▶ **Task statement**
Each line of the data that includes "MIDI" must be copied.
Start of Extracted entries
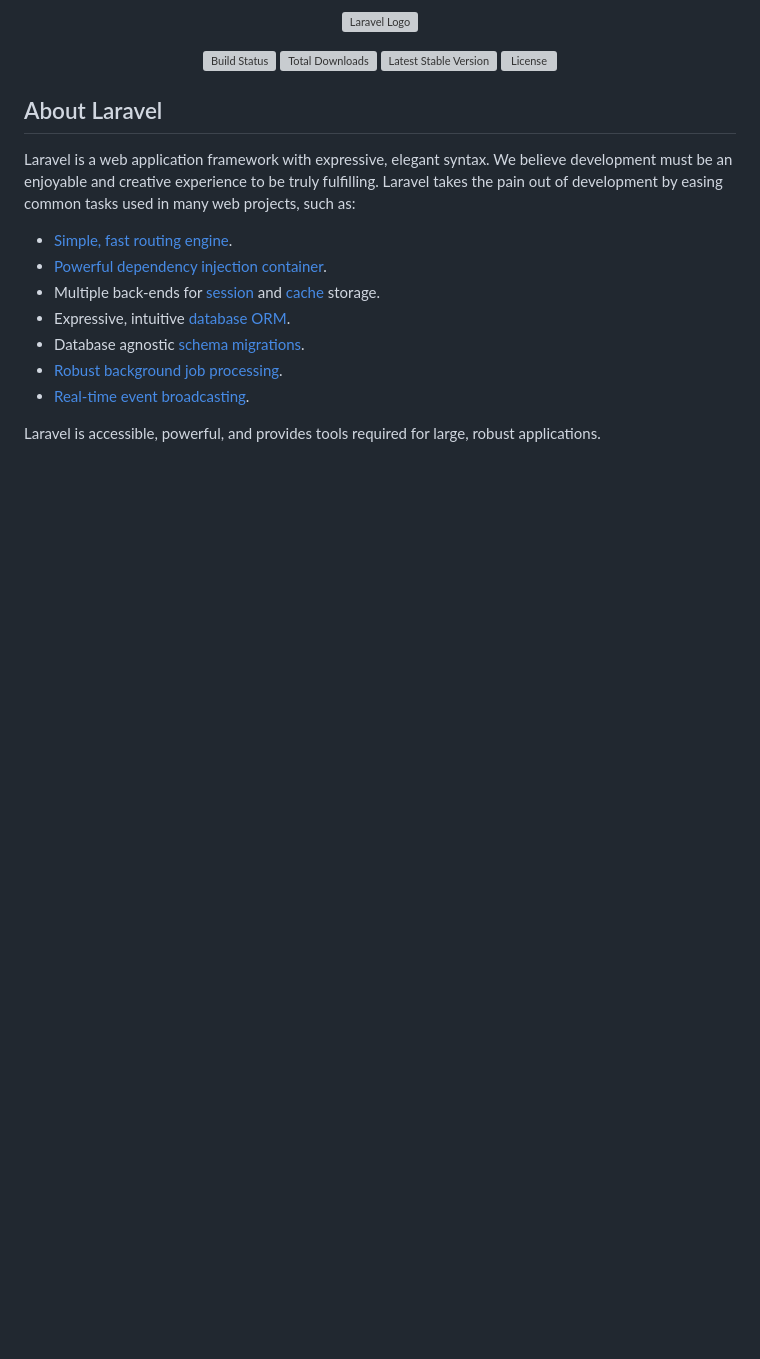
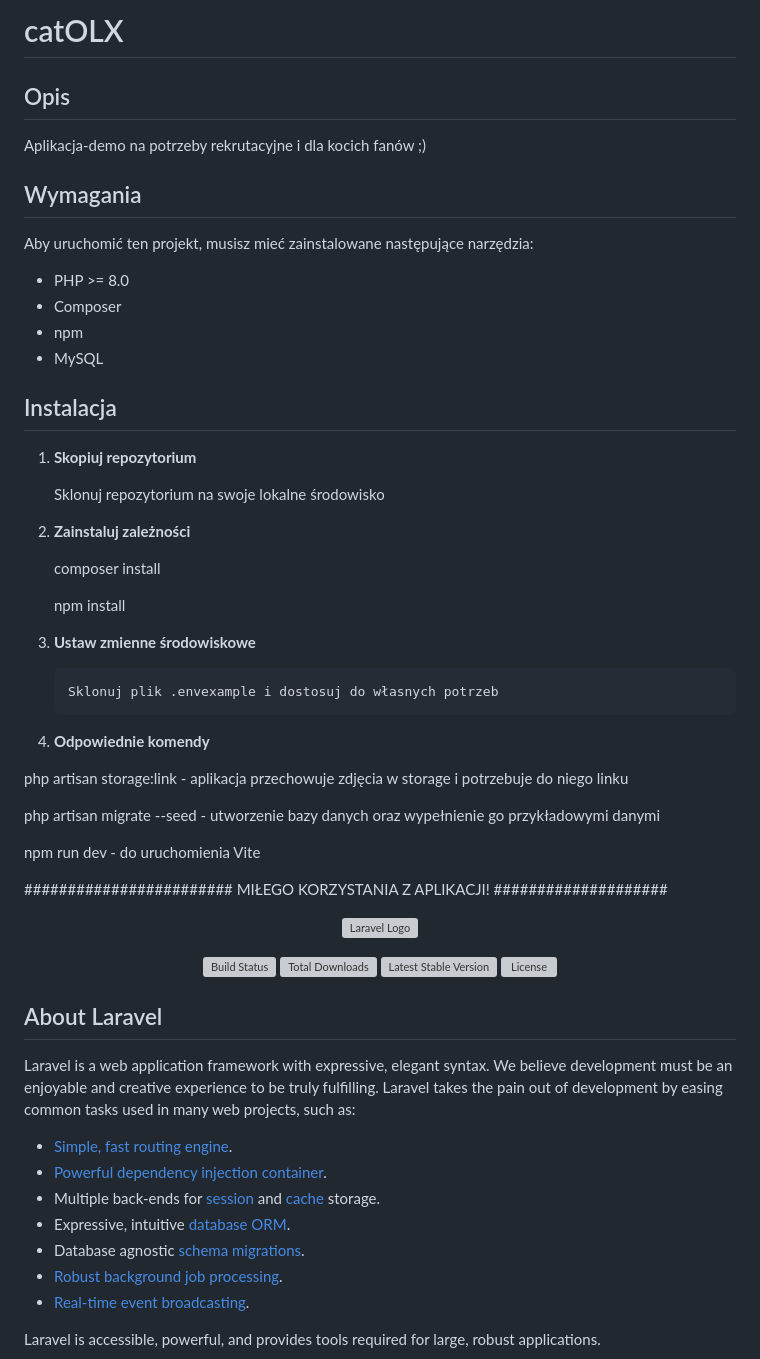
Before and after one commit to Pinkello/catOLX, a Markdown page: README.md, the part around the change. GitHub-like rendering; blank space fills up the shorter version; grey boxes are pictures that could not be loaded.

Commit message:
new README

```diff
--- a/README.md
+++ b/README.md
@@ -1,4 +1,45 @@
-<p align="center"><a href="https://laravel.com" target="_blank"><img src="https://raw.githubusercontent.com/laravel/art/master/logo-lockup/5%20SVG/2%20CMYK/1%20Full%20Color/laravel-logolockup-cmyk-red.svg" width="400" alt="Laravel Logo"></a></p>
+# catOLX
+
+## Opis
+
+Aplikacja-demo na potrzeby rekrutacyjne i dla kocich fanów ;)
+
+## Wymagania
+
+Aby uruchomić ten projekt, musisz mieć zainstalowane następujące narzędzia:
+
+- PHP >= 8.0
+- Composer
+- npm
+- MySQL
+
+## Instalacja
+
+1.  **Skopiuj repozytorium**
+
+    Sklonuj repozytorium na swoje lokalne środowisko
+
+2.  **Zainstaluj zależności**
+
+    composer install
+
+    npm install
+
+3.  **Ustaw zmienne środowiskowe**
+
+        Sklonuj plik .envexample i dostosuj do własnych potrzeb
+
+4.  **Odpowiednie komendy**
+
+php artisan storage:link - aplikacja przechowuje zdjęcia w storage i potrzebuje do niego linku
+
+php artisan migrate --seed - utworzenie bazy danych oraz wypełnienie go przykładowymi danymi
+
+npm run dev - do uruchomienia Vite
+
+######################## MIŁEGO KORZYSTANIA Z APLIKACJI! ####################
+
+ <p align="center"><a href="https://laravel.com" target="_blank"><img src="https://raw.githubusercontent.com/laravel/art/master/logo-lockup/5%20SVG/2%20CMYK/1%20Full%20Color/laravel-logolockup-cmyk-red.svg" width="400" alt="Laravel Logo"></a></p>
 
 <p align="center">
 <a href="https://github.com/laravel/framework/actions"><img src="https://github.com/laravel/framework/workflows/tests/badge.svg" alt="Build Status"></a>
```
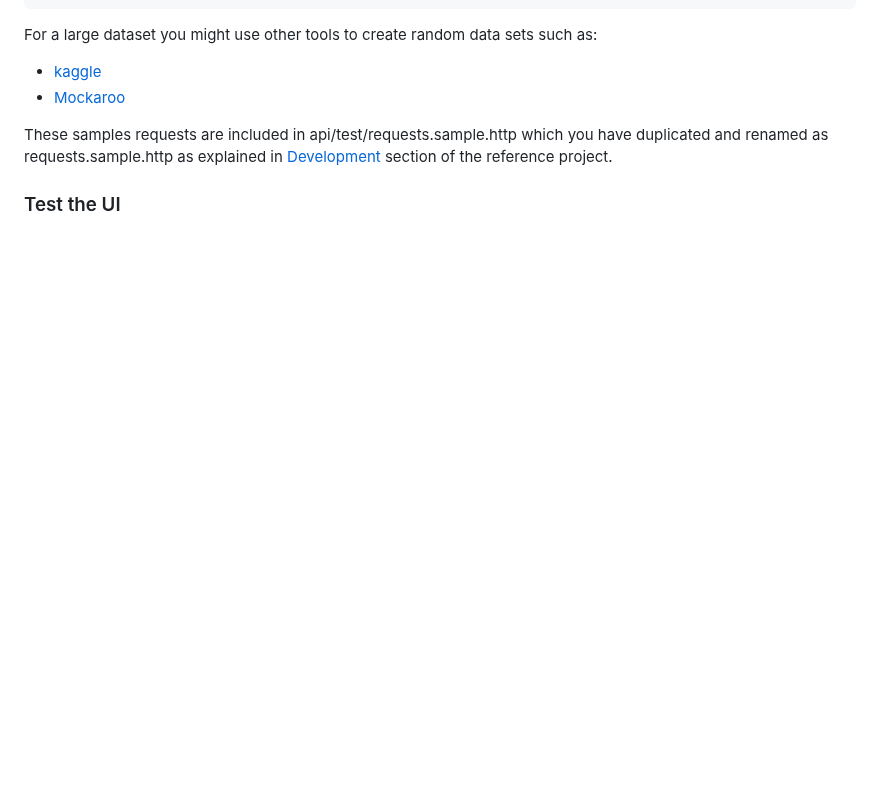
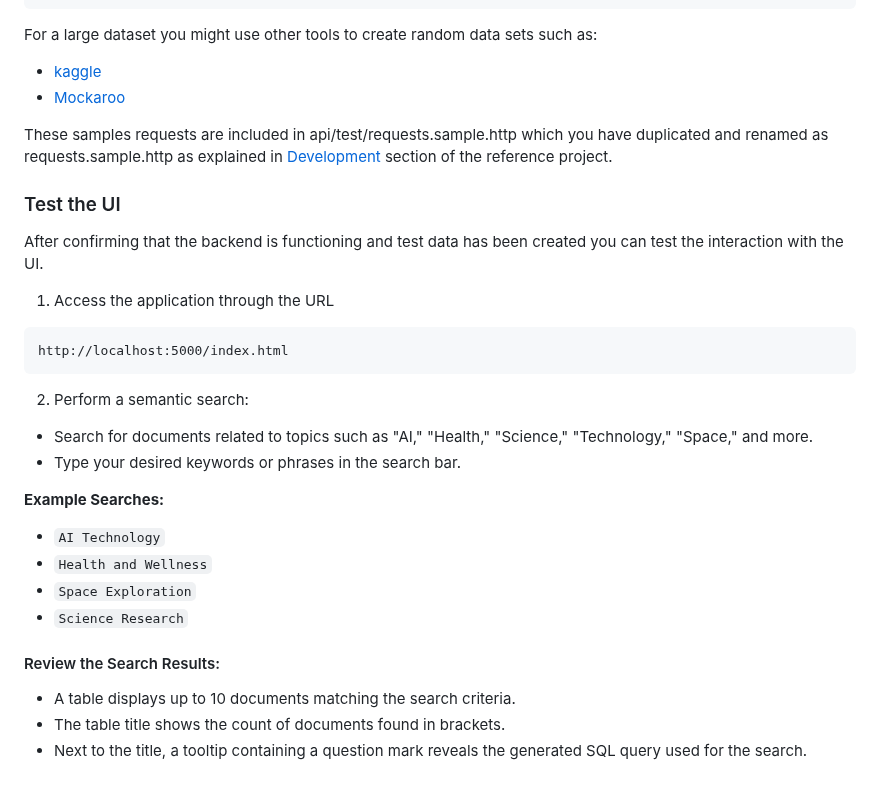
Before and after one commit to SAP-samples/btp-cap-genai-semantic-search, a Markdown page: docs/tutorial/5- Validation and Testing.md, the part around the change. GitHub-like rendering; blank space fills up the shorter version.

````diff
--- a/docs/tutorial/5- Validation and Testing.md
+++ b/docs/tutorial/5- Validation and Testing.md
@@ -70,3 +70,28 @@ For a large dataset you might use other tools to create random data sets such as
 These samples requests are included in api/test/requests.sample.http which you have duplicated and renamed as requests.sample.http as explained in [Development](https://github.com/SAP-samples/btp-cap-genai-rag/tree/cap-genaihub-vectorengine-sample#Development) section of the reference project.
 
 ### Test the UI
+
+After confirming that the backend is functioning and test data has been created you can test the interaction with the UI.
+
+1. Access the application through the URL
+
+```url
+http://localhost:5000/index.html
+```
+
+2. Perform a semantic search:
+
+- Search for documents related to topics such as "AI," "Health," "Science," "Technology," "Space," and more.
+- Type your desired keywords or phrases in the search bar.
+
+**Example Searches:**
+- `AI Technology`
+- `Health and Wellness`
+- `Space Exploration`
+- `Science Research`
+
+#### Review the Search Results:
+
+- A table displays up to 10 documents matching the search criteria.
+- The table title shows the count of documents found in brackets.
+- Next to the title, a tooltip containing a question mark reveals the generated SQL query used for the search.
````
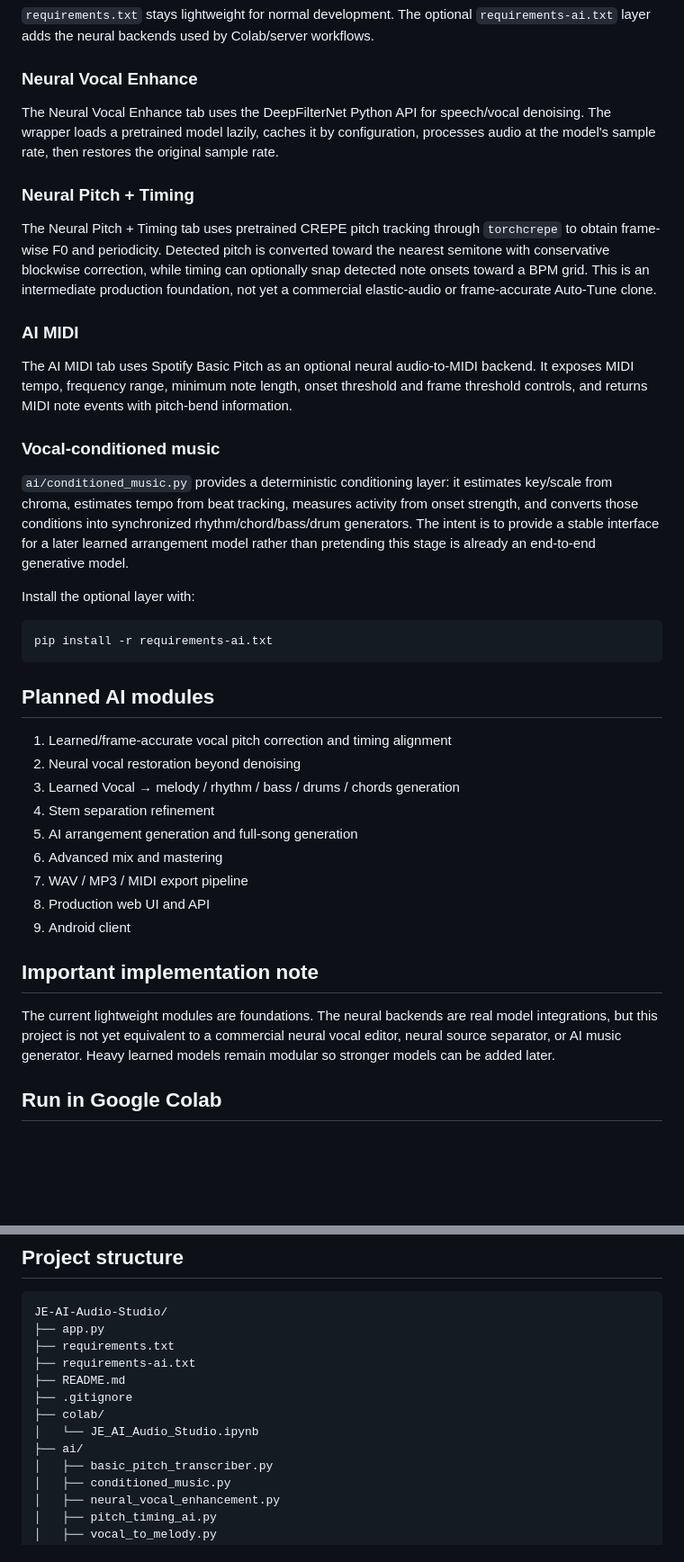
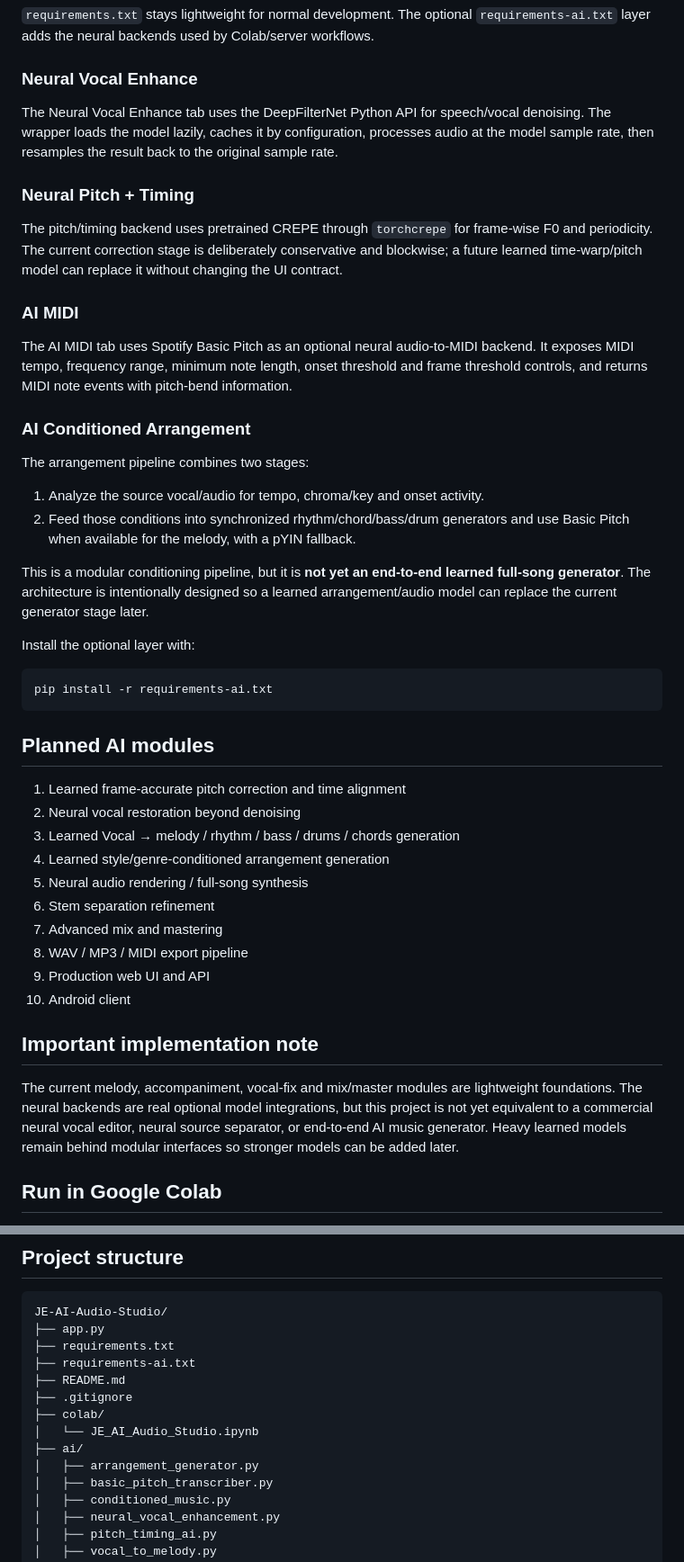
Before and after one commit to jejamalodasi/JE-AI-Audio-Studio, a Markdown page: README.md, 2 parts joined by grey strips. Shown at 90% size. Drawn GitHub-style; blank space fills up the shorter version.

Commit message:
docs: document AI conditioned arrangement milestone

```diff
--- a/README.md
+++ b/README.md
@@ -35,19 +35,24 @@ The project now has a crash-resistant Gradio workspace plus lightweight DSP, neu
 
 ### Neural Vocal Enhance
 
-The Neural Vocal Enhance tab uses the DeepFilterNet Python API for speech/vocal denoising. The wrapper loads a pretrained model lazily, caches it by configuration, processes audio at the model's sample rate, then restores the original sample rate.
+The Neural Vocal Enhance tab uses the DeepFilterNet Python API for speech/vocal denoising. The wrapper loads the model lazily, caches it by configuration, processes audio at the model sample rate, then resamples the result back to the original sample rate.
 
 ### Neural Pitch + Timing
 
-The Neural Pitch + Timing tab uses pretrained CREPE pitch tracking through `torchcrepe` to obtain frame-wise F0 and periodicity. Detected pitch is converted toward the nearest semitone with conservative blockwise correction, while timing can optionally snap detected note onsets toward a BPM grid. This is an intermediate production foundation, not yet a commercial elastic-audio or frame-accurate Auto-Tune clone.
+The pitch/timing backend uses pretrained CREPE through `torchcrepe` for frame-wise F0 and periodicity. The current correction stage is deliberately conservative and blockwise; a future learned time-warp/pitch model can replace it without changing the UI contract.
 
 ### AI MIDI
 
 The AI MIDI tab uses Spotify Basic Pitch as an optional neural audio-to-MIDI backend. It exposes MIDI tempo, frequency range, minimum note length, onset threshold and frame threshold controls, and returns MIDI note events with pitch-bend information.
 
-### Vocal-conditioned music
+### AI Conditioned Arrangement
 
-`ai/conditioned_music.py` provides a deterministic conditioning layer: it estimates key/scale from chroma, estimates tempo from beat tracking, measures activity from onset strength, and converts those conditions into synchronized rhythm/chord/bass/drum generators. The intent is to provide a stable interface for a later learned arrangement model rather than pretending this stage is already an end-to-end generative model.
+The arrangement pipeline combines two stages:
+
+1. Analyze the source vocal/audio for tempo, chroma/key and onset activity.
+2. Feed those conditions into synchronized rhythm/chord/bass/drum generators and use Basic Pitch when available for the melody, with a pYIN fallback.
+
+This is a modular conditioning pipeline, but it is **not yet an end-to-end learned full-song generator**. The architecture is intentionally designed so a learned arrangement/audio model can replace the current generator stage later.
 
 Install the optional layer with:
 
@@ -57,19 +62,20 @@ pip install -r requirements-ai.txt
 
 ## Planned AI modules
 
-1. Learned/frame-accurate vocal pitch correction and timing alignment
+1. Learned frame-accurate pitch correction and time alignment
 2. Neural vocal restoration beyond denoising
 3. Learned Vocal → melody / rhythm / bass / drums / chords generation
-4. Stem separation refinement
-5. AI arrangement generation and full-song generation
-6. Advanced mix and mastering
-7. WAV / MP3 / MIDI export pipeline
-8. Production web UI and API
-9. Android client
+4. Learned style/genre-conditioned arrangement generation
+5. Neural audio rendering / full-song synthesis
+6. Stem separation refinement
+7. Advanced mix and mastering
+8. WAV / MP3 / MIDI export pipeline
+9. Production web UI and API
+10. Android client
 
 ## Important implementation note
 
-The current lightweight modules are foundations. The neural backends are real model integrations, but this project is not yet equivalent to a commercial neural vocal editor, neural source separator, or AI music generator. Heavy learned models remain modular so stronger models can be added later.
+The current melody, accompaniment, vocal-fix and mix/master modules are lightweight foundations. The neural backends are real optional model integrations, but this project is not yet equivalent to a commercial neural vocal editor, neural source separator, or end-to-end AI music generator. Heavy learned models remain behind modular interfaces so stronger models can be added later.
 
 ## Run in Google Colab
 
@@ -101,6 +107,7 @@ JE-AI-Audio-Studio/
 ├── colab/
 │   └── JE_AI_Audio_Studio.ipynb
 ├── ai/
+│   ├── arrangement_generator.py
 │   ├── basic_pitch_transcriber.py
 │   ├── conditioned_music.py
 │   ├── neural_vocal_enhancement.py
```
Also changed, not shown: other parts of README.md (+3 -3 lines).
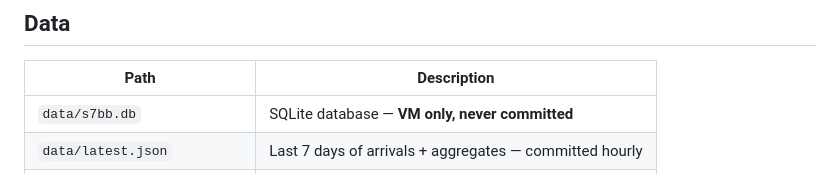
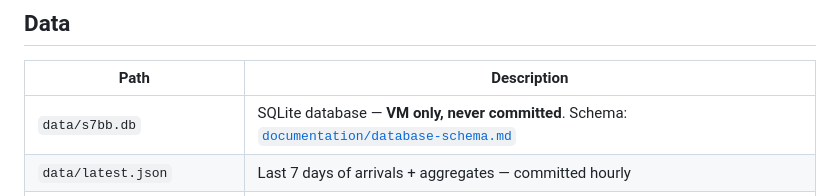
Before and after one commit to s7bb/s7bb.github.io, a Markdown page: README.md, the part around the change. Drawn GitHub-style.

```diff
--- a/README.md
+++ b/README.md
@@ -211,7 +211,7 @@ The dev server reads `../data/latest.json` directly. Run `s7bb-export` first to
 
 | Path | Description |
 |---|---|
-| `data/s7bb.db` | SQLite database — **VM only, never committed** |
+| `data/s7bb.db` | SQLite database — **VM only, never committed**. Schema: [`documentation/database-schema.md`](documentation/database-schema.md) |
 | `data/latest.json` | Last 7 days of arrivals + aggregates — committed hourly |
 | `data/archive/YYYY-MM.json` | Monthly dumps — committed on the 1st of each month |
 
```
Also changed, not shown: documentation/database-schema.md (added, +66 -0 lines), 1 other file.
End of Extracted entries
▶ **Response box**
 ### AI MIDI
 The AI MIDI tab uses Spotify Basic Pitch as an optional neural audio-to-MIDI backend. It exposes MIDI tempo, frequency range, minimum note length, onset threshold and frame threshold controls, and returns MIDI note events with pitch-bend information.
-7. WAV / MP3 / MIDI export pipeline
+8. WAV / MP3 / MIDI export pipeline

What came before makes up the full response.